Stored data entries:
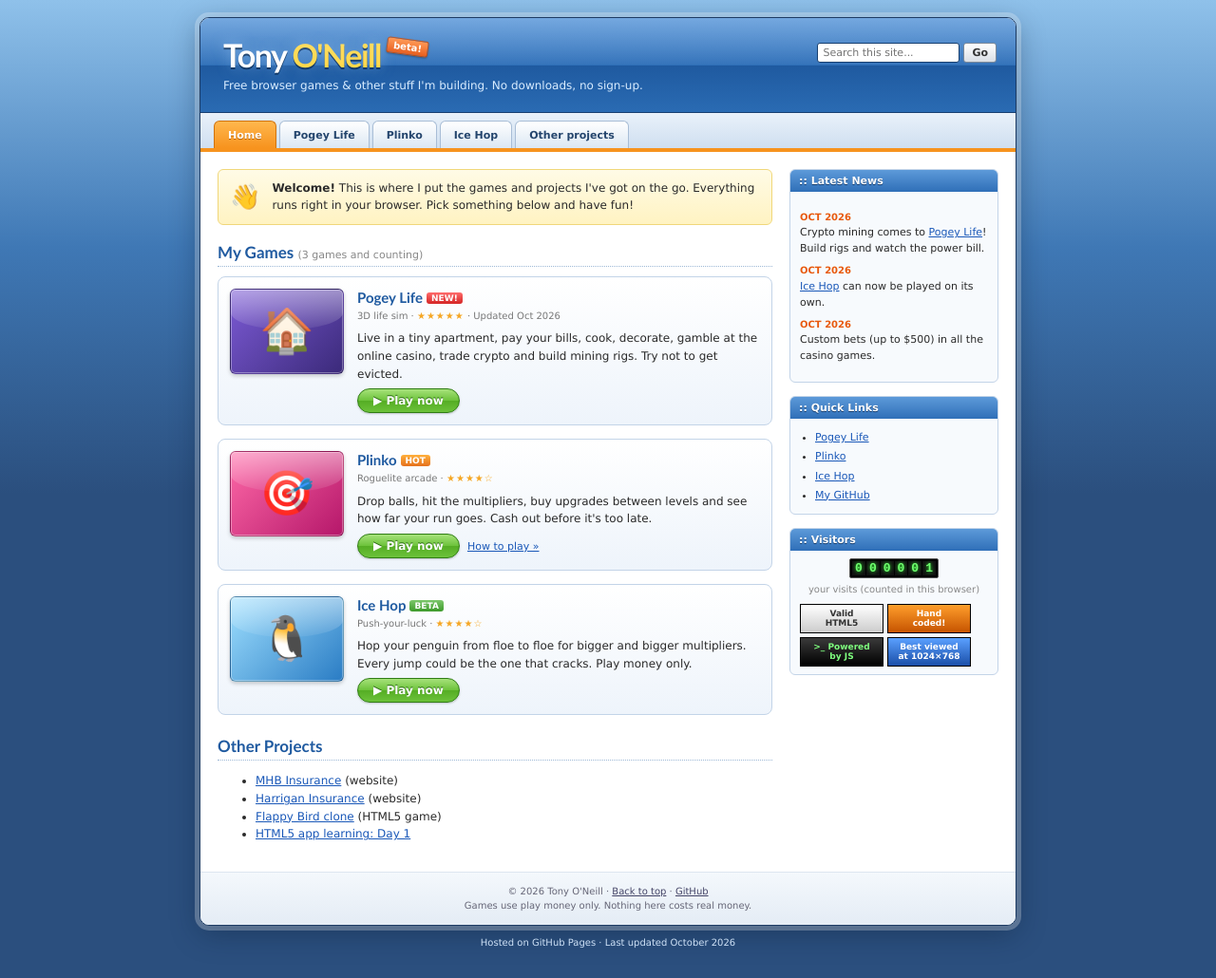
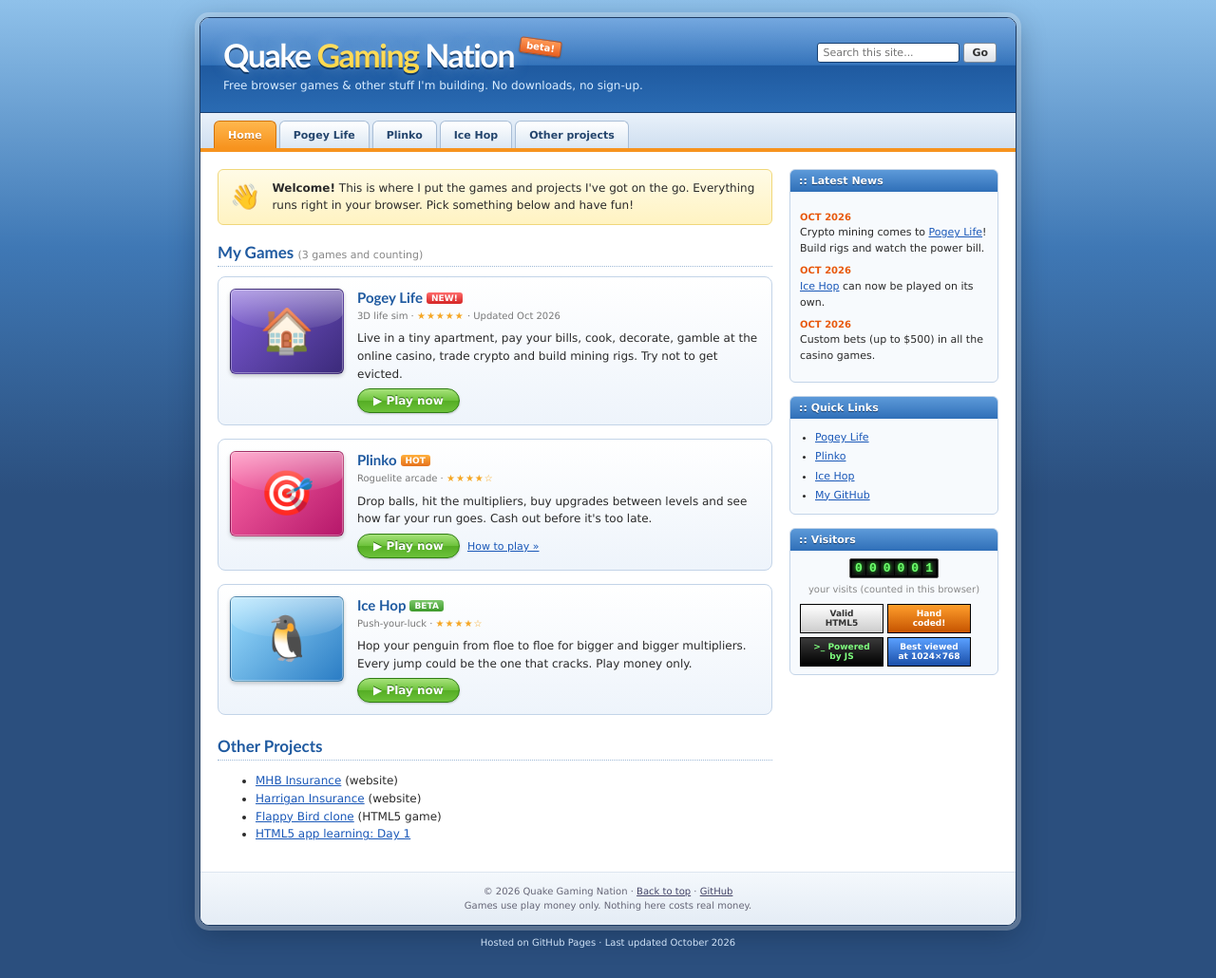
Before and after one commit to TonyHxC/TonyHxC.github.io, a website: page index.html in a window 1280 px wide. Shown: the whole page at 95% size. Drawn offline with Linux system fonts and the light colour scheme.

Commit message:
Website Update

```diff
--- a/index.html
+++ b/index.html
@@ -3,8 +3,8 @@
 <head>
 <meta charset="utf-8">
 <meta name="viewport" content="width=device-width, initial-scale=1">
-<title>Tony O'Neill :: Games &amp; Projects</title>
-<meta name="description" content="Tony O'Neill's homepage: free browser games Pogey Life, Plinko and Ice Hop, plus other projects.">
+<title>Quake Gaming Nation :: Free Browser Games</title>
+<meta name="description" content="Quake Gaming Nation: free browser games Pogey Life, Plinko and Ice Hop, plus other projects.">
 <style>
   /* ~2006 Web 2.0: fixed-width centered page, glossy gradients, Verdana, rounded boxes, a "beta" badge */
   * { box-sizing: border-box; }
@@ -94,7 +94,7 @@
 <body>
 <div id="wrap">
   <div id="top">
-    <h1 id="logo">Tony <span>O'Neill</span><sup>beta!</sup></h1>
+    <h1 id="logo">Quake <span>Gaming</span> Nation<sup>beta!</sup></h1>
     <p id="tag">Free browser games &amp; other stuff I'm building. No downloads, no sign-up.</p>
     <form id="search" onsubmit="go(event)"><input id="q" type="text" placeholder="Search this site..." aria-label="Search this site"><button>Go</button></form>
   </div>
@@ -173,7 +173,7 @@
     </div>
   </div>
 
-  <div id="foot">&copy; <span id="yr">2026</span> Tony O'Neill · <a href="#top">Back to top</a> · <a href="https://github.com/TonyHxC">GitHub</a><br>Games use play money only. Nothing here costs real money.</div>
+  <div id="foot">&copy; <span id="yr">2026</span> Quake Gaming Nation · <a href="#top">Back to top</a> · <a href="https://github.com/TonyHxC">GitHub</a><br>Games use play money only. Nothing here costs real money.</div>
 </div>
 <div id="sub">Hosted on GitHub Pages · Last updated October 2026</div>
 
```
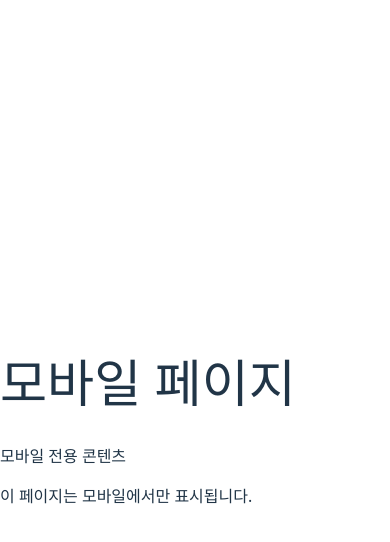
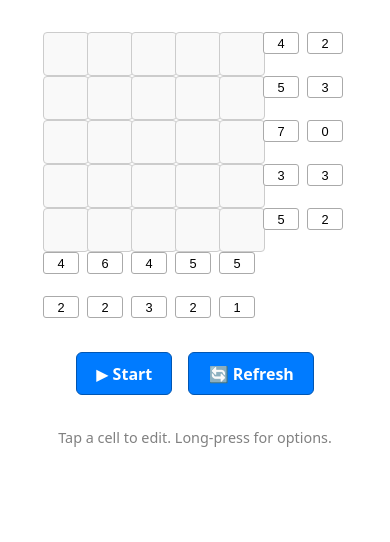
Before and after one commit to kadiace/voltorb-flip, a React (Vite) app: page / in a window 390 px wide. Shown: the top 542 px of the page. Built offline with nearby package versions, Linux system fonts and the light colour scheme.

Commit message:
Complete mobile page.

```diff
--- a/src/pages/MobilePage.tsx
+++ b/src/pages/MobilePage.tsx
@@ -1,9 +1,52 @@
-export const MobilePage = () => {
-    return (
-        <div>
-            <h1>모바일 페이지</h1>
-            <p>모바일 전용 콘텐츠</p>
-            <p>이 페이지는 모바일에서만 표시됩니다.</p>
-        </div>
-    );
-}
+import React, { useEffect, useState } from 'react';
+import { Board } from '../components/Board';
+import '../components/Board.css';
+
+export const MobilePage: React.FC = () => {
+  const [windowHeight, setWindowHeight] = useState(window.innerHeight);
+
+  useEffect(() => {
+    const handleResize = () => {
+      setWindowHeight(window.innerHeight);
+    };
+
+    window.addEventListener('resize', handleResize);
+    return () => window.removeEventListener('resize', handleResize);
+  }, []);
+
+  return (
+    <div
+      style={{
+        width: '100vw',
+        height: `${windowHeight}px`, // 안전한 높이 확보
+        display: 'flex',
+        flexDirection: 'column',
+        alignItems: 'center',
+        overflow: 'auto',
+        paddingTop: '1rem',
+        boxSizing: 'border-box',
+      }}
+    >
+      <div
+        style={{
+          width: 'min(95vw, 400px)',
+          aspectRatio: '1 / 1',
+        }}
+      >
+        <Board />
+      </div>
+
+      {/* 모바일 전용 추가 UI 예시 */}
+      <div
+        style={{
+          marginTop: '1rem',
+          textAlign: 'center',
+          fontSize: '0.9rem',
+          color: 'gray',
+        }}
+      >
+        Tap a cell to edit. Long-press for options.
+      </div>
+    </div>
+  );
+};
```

- [WHAT YOU SHOULD DO]:
Wherever a line of the data holds "Quake", copy that line.

- [TASK SOLUTION]:
+<title>Quake Gaming Nation :: Free Browser Games</title>
+<meta name="description" content="Quake Gaming Nation: free browser games Pogey Life, Plinko and Ice Hop, plus other projects.">
+    <h1 id="logo">Quake <span>Gaming</span> Nation<sup>beta!</sup></h1>
+  <div id="foot">&copy; <span id="yr">2026</span> Quake Gaming Nation · <a href="#top">Back to top</a> · <a href="https://github.com/TonyHxC">GitHub</a><br>Games use play money only. Nothing here costs real money.</div>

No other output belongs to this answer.